Finishing up David Maxon‘s machine.
I used another T5400 board. A very solid server board that can handle up to 12 cores. The last build also used a T5400 board in a p490 case. This one is a little bit different.
T5400 build: A brief look at the parts.
This is a NVidia GTS 450 card. It is a card primarily developed for graphic work. Several hundred cuda’s (Cores). 1 GB actual on board memory, 4 gig in windows. Original retail close to three grand, now about 50 bucks.
This is a dell genuine 750 WATT power supply. This may look like an EPS but it isn’t. That is a 24 and 12. Weird DELL proprietary PS. Don’t try using a standard PS on one of these boards or you will burn it up. The wiring is proprietary and although there exists on the web schematics to walk you through changing a standard PS to a DELL config more often than not I read about some one burning up their board or PS or both. Get the DELL PS.

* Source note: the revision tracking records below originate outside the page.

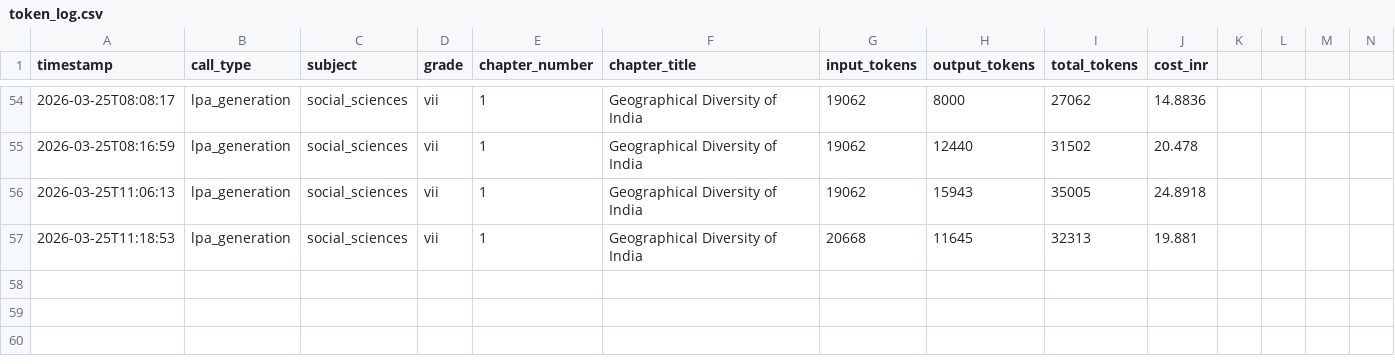
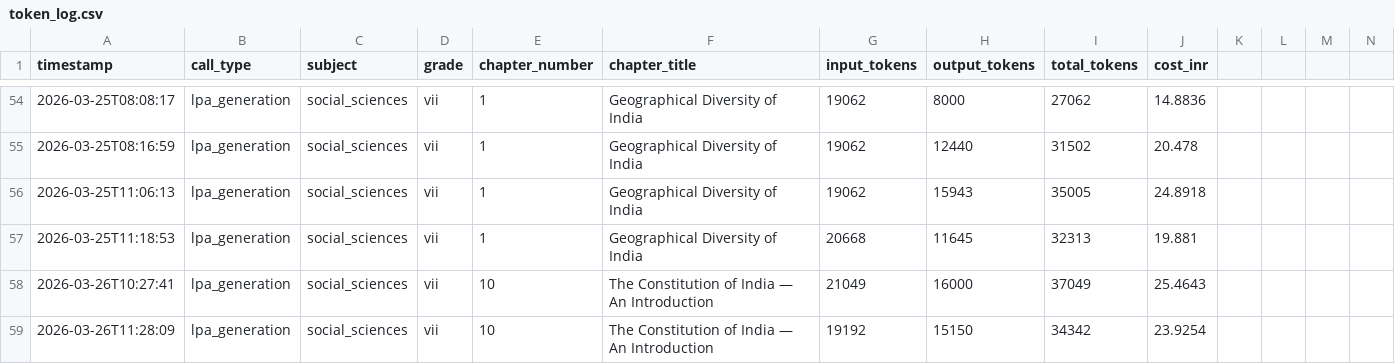
Before and after one commit to kumarradhakrishnan2-hue/Project_Aruvi, a CSV file: knowledge_commons/evaluation_mappings/token_log.csv, drawn as a sheet; only a part is shown, gaps mark what is left out; rows hold the shown columns only; the diff names each change by its address in the sheet, - before the commit and + after, or states it on an @@ line.

```diff
--- a/knowledge_commons/evaluation_mappings/token_log.csv
+++ b/knowledge_commons/evaluation_mappings/token_log.csv
+row 58: 2026-03-26T10:27:41 | lpa_generation | social_sciences | vii | 10 | The Constitution of India — An Introduction | 21049 | 16000 | 37049 | 25.4643
+row 59: 2026-03-26T11:28:09 | lpa_generation | social_sciences | vii | 10 | The Constitution of India — An Introduction | 19192 | 15150 | 34342 | 23.9254
```
Also changed, not shown: 14 other files.
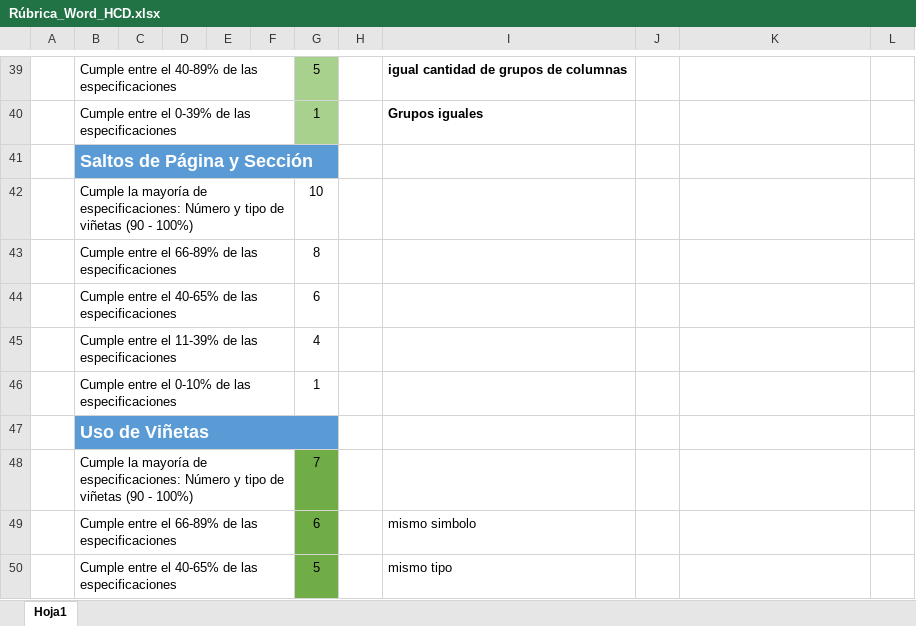
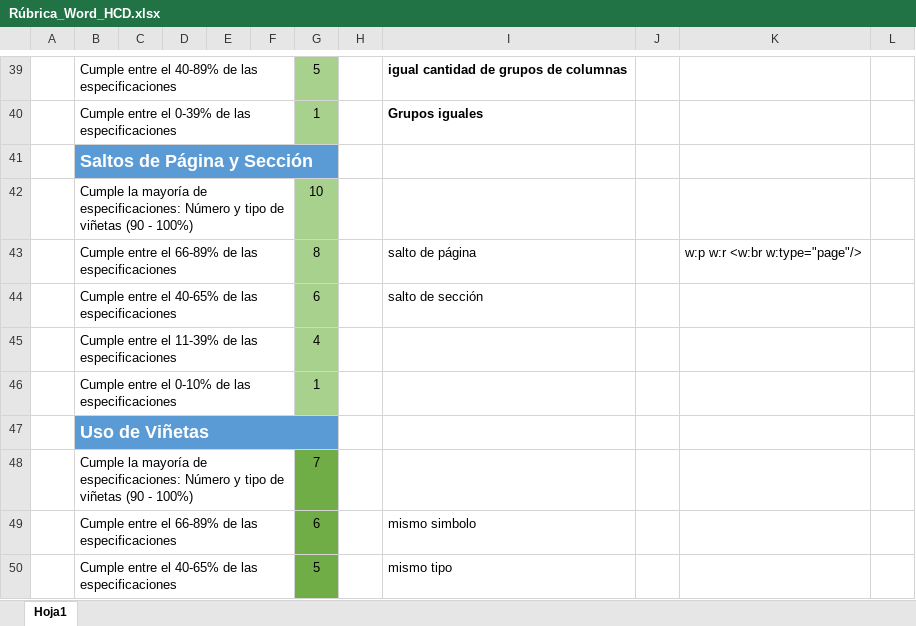
Before and after one commit to aavendan/wordMOOCGrader, an Excel workbook: referencias/Rúbrica_Word_HCD.xlsx, sheet Hoja1, drawn as a sheet; only a part is shown, gaps mark what is left out; values as stored, in another font and other column widths than the file's, no borders; the diff names each change by its address in the sheet, - before the commit and + after, or states it on an @@ line.

```diff
--- a/referencias/Rúbrica_Word_HCD.xlsx (sheet Hoja1)
+++ b/referencias/Rúbrica_Word_HCD.xlsx (sheet Hoja1)
-G42:G46 fill: none
+G42:G46 fill: #A9D18E
-I43: (empty)
+I43: salto de página
-K43: (empty)
+K43: w:p w:r <w:br w:type="page"/>
-I44: (empty)
+I44: salto de sección
```
Also changed, not shown: 11 other files.
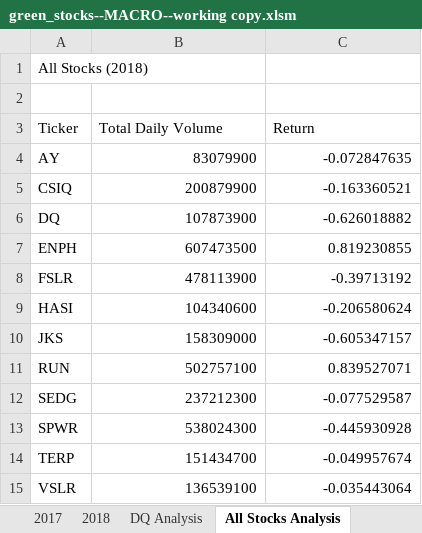
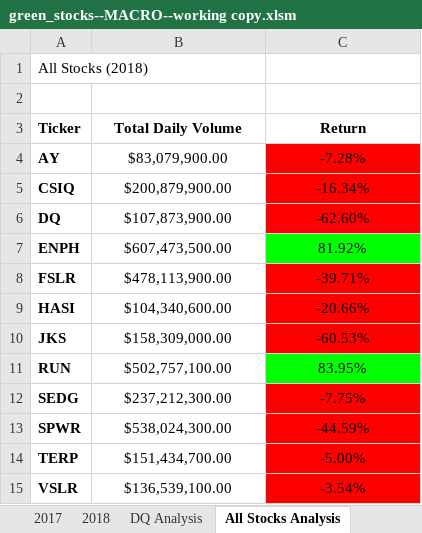
Before and after one commit to Christy-cyber/stock-analysis, an Excel workbook: green_stocks--MACRO--working copy.xlsm, sheet All Stocks Analysis, drawn as a sheet; values as stored, in another font and other column widths than the file's, no borders; the diff names each change by its address in the sheet, - before the commit and + after, or states it on an @@ line.

Commit message:
Green Stocks Analysis
Includes an analysis of 12 stocks and a formatted table

```diff
--- a/green_stocks--MACRO--working copy.xlsm (sheet All Stocks Analysis)
+++ b/green_stocks--MACRO--working copy.xlsm (sheet All Stocks Analysis)
-A3:C3 bold: off
+A3:C3 bold: on
-B3:C3 alignment: left
+B3:C3 alignment: center
-A4:A15 bold: off
+A4:A15 bold: on
-B4 (Total Daily Volume): 83079900
+B4 (Total Daily Volume): $83,079,900.00
-B4:C15 alignment: right
+B4:C15 alignment: center
-C4 (Return): -0.072847635
+C4 (Return): -7.28%
-C4:C6 fill: none
+C4:C6 fill: #FF0000
-B5 (Total Daily Volume): 200879900
+B5 (Total Daily Volume): $200,879,900.00
-C5 (Return): -0.163360521
+C5 (Return): -16.34%
-B6 (Total Daily Volume): 107873900
+B6 (Total Daily Volume): $107,873,900.00
-C6 (Return): -0.626018882
+C6 (Return): -62.60%
-B7 (Total Daily Volume): 607473500
+B7 (Total Daily Volume): $607,473,500.00
-C7 (Return): 0.819230855
+C7 (Return): 81.92%
-C7 fill: none
+C7 fill: #00FF00
-B8 (Total Daily Volume): 478113900
+B8 (Total Daily Volume): $478,113,900.00
-C8 (Return): -0.39713192
+C8 (Return): -39.71%
-C8:C10 fill: none
+C8:C10 fill: #FF0000
-B9 (Total Daily Volume): 104340600
+B9 (Total Daily Volume): $104,340,600.00
-C9 (Return): -0.206580624
+C9 (Return): -20.66%
-B10 (Total Daily Volume): 158309000
+B10 (Total Daily Volume): $158,309,000.00
-C10 (Return): -0.605347157
+C10 (Return): -60.53%
-B11 (Total Daily Volume): 502757100
+B11 (Total Daily Volume): $502,757,100.00
-C11 (Return): 0.839527071
+C11 (Return): 83.95%
-C11 fill: none
+C11 fill: #00FF00
-B12 (Total Daily Volume): 237212300
+B12 (Total Daily Volume): $237,212,300.00
-C12 (Return): -0.077529587
+C12 (Return): -7.75%
-C12:C15 fill: none
+C12:C15 fill: #FF0000
-B13 (Total Daily Volume): 538024300
+B13 (Total Daily Volume): $538,024,300.00
-C13 (Return): -0.445930928
+C13 (Return): -44.59%
-B14 (Total Daily Volume): 151434700
+B14 (Total Daily Volume): $151,434,700.00
-C14 (Return): -0.049957674
+C14 (Return): -5.00%
-B15 (Total Daily Volume): 136539100
+B15 (Total Daily Volume): $136,539,100.00
-C15 (Return): -0.035443064
+C15 (Return): -3.54%
```
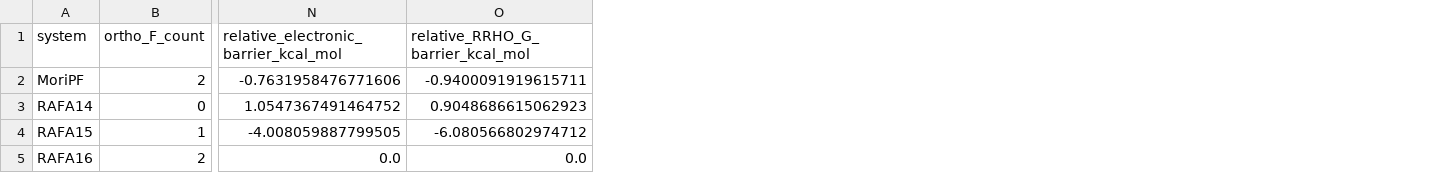
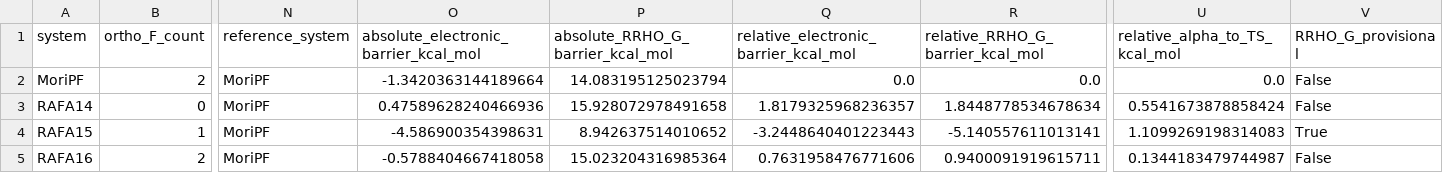
Before and after one commit to Bioinfo-Rafael/RafaMori, a CSV file: analysis4_force/outputs/csv/system_summary.csv, drawn as a sheet; only a part is shown, gaps mark what is left out; addresses are those after the commit; the diff names each change by its address in the sheet, - before the commit and + after, or states it on an @@ line.

```diff
--- a/analysis4_force/outputs/csv/system_summary.csv
+++ b/analysis4_force/outputs/csv/system_summary.csv
+column N (reference_system), rows 2-5: all MoriPF
+column O, rows 1-5: absolute_electronic_barrier_kcal_mol | -1.3420363144189664 | 0.47589628240466936 | -4.586900354398631 | -0.5788404667418058
+column P (absolute_RRHO_G_barrier_kcal_mol), rows 2-5: 14.083195125023794 | 15.928072978491658 | 8.942637514010652 | 15.023204316985364
+column U (relative_alpha_to_TS_kcal_mol), rows 2-5: 0.0 | 0.5541673878858424 | 1.1099269198314083 | 0.1344183479744987
+column V (RRHO_G_provisional), rows 2-5: False | False | True | False
-Q2: -0.7631958476771606
+Q2: 0.0
-R2 (relative_RRHO_G_barrier_kcal_mol): -0.9400091919615711
+R2 (relative_RRHO_G_barrier_kcal_mol): 0.0
-Q3: 1.0547367491464752
+Q3: 1.8179325968236357
-R3 (relative_RRHO_G_barrier_kcal_mol): 0.9048686615062923
+R3 (relative_RRHO_G_barrier_kcal_mol): 1.8448778534678634
-Q4: -4.008059887799505
+Q4: -3.2448640401223443
-R4 (relative_RRHO_G_barrier_kcal_mol): -6.080566802974712
+R4 (relative_RRHO_G_barrier_kcal_mol): -5.140557611013141
-Q5: 0.0
+Q5: 0.7631958476771606
-R5 (relative_RRHO_G_barrier_kcal_mol): 0.0
+R5 (relative_RRHO_G_barrier_kcal_mol): 0.9400091919615711
```
Also changed, not shown: analysis4_force/outputs/csv/energy_comparison.csv, analysis4_force/outputs/csv/reaction_force_MoriPF.csv, 24 other files.
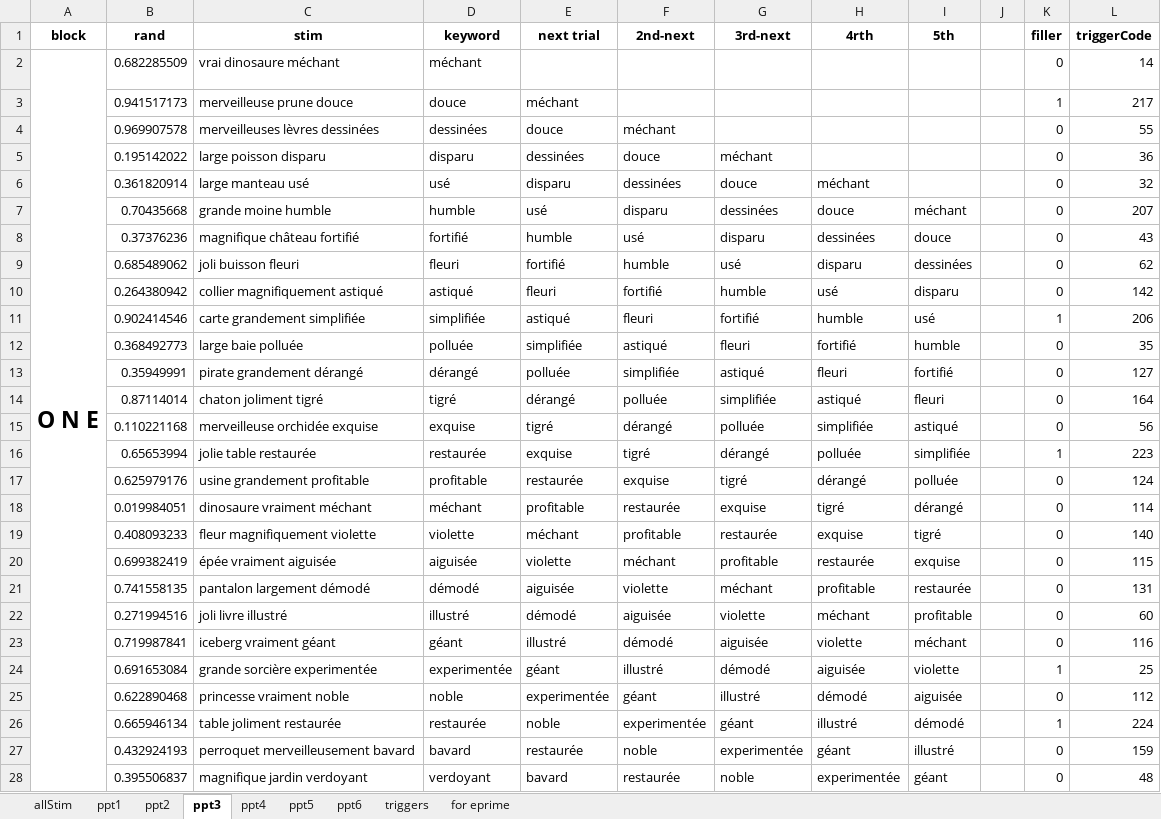
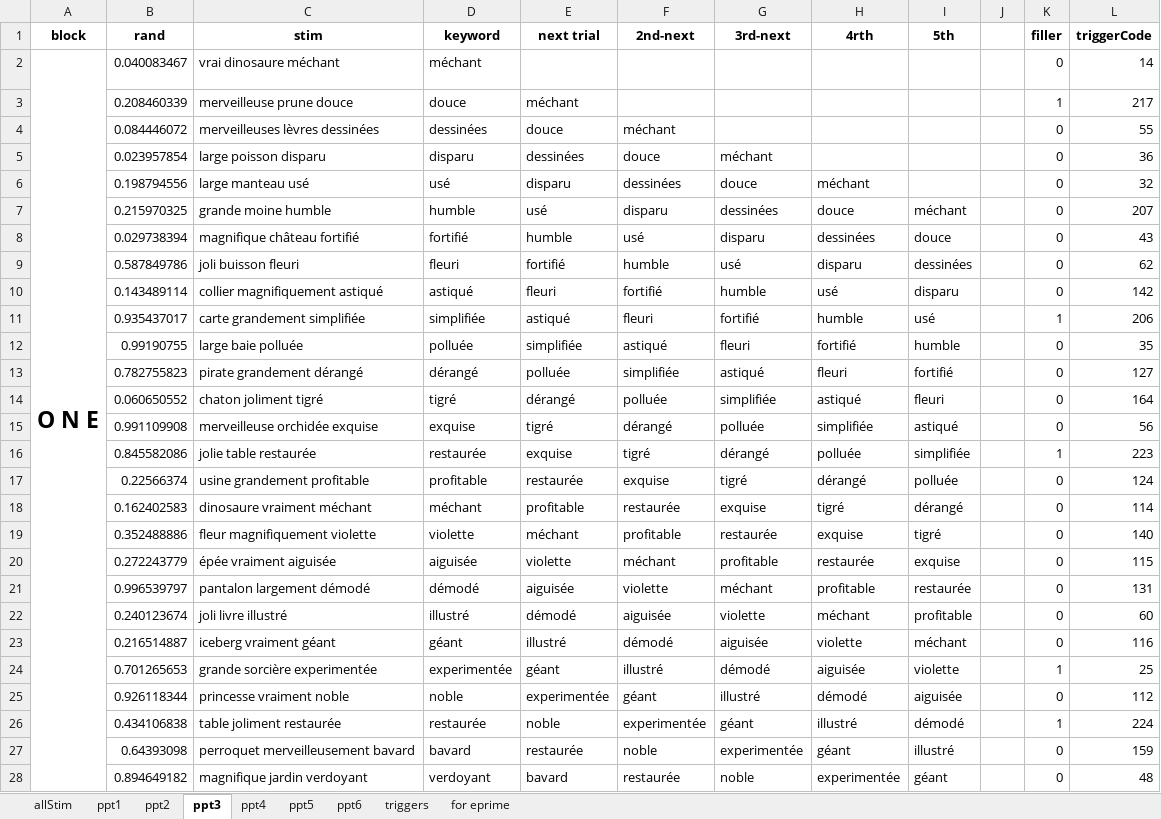
Before and after one commit to deebeebolger/Syntax_SpatioTempDyn, an Excel workbook: Experimental_Lists_Bissera1.xlsx, sheet ppt3, drawn as a sheet; only a part is shown; values as stored, in another font and other column widths than the file's, no borders; conditional formats not drawn; the diff covers the shown part only; the diff names each change by its address in the sheet, - before the commit and + after, or states it on an @@ line.

```diff
--- a/Experimental_Lists_Bissera1.xlsx (sheet ppt3)
+++ b/Experimental_Lists_Bissera1.xlsx (sheet ppt3)
-B2 (rand): 0.682285509
+B2 (rand): 0.040083467
-B3 (rand): 0.941517173
+B3 (rand): 0.208460339
-B4 (rand): 0.969907578
+B4 (rand): 0.084446072
-B5 (rand): 0.195142022
+B5 (rand): 0.023957854
-B6 (rand): 0.361820914
+B6 (rand): 0.198794556
-B7 (rand): 0.70435668
+B7 (rand): 0.215970325
-B8 (rand): 0.37376236
+B8 (rand): 0.029738394
-B9 (rand): 0.685489062
+B9 (rand): 0.587849786
-B10 (rand): 0.264380942
+B10 (rand): 0.143489114
-B11 (rand): 0.902414546
+B11 (rand): 0.935437017
-B12 (rand): 0.368492773
+B12 (rand): 0.99190755
-B13 (rand): 0.35949991
+B13 (rand): 0.782755823
-B14 (rand): 0.87114014
+B14 (rand): 0.060650552
-B15 (rand): 0.110221168
+B15 (rand): 0.991109908
-B16 (rand): 0.65653994
+B16 (rand): 0.845582086
-B17 (rand): 0.625979176
+B17 (rand): 0.22566374
-B18 (rand): 0.019984051
+B18 (rand): 0.162402583
-B19 (rand): 0.408093233
+B19 (rand): 0.352488886
-B20 (rand): 0.699382419
+B20 (rand): 0.272243779
-B21 (rand): 0.741558135
+B21 (rand): 0.996539797
-B22 (rand): 0.271994516
+B22 (rand): 0.240123674
-B23 (rand): 0.719987841
+B23 (rand): 0.216514887
-B24 (rand): 0.691653084
+B24 (rand): 0.701265653
-B25 (rand): 0.622890468
+B25 (rand): 0.926118344
-B26 (rand): 0.665946134
+B26 (rand): 0.434106838
-B27 (rand): 0.432924193
+B27 (rand): 0.64393098
-B28 (rand): 0.395506837
+B28 (rand): 0.894649182
```
Also changed, not shown: 261 edited cells elsewhere in this sheet, sheet ppt5, sheet ppt2, sheet ppt6, sheet ppt4, sheet ppt1, sheet triggers, 1 other file.
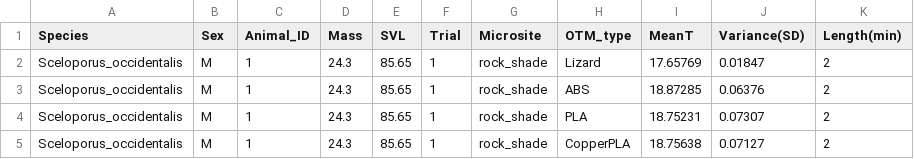
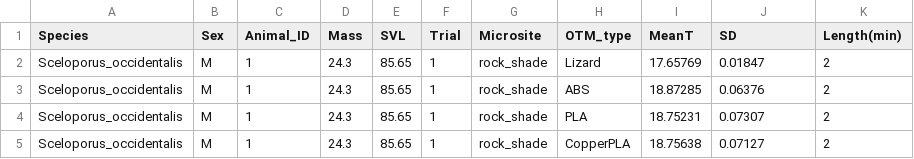
Before and after one commit to kalujevic/3DprintedOTM, a CSV file: Extracted_data.csv, drawn as a sheet; only a part is shown.

```diff
--- a/Extracted_data.csv
+++ b/Extracted_data.csv
@@ -1,2 +1,2 @@
-Species,Sex,Animal_ID,Mass,SVL,Trial,Microsite,OTM_type,MeanT,Variance(SD),Length(min)
+Species,Sex,Animal_ID,Mass,SVL,Trial,Microsite,OTM_type,MeanT,SD,Length(min)
 Sceloporus_occidentalis,M,1,24.3,85.65,1,rock_shade,Lizard,17.65769,0.01847,2
```
Also changed, not shown: 2 other files.
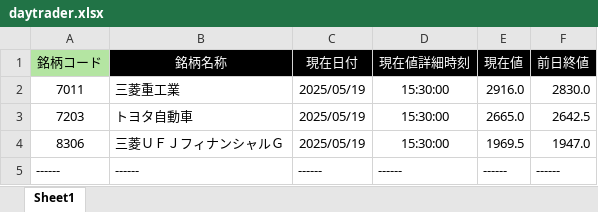
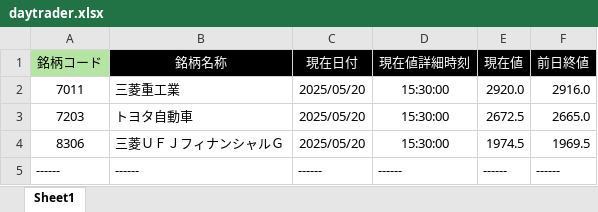
Before and after one commit to bitwalk123/stock-explorer, an Excel workbook: daytrader.xlsx, sheet Sheet1, drawn as a sheet; values as stored, in another font and other column widths than the file's, no borders; the diff names each change by its address in the sheet, - before the commit and + after, or states it on an @@ line.

```diff
--- a/daytrader.xlsx (sheet Sheet1)
+++ b/daytrader.xlsx (sheet Sheet1)
-C2:C4 (現在日付): 2025/05/19
+C2:C4 (現在日付): 2025/05/20
-E2 (現在値): 2916.0
+E2 (現在値): 2920.0
-F2 (前日終値): 2830.0
+F2 (前日終値): 2916.0
-E3 (現在値): 2665.0
+E3 (現在値): 2672.5
-F3 (前日終値): 2642.5
+F3 (前日終値): 2665.0
-E4 (現在値): 1969.5
+E4 (現在値): 1974.5
-F4 (前日終値): 1947.0
+F4 (前日終値): 1969.5
```
Also changed, not shown: 1 other file.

You are looking at 12 gig of ram and I also installed dual 40 MM fans that run off the bios to pull the air off them. Notice each RAM stick has full length heat sinks. Recommended for this board as it helps to dissipate the heat.
These heat sinks were not made for this board but another server application where 771 sockets are used. I adapted them to this board using aluminum blanks between the processor and heat sink and swapping out the fans they came with and installing 4 pin constant power fans on each sink. They work beautifully. They are a tight fit with the RAID tray above them.
I made this a Windows 10 machine and installed both Windows 10 and the Chrome browser on the Solid State Drive to cut down loading time. As a result this is a very fast loading machine. The Edge drive is a sixty gigabyte drive. After the install of Win 10 and Chrome there is about 25 gig left.
This is the drives cage of the tower. I installed dual CD/DVD RW drives here and a 360 GIG 6 GBS drive. All three are Sata drives.
This is the raid top cover where you can mount 2 raid drives in SATA format, or this board will accept and run RAID in IDE format as well with a card addition. They are quick change mounts.
Under this tray I installed two six inch fans in a tunnel format that deliver air to the heat sink fans through the front panel and are controlled by the bios.
This is where the Power switch, audio jacks, lights, USB and the rest of the panel parts mounts. This is a unit from a T5400 board. As you can see it fits very well. You have to change this part as the piece in here is not designed to fit the t5400 board, however just swap the harness out of the original board and everything will then fit the case and plug right into the board as well. It looks factory. You can see there was an additional place for a USB and I also added that.
The case is a T5500 which is close enough to hold the board. The Power supply and drives with no major changes.
I installed two 3.16 quad cores and ordered a face-plate that will be added when it shows up.
I put it all together with lots of modding along the way and kicked it into BIOS.
As I mentioned I did add the two six inch fans to pull more air into the case. This boots quickly with the SSD. It runs quiet even with all of the fans. These machines do produce a lot of heat and so the fans are absolutely necessary.
I built this for less that $300.00 U.S. It is very fast, very reliable and the parts are readily available. I hope I inspired you to build your own machine and put the savings in your pocket, Geo Dell…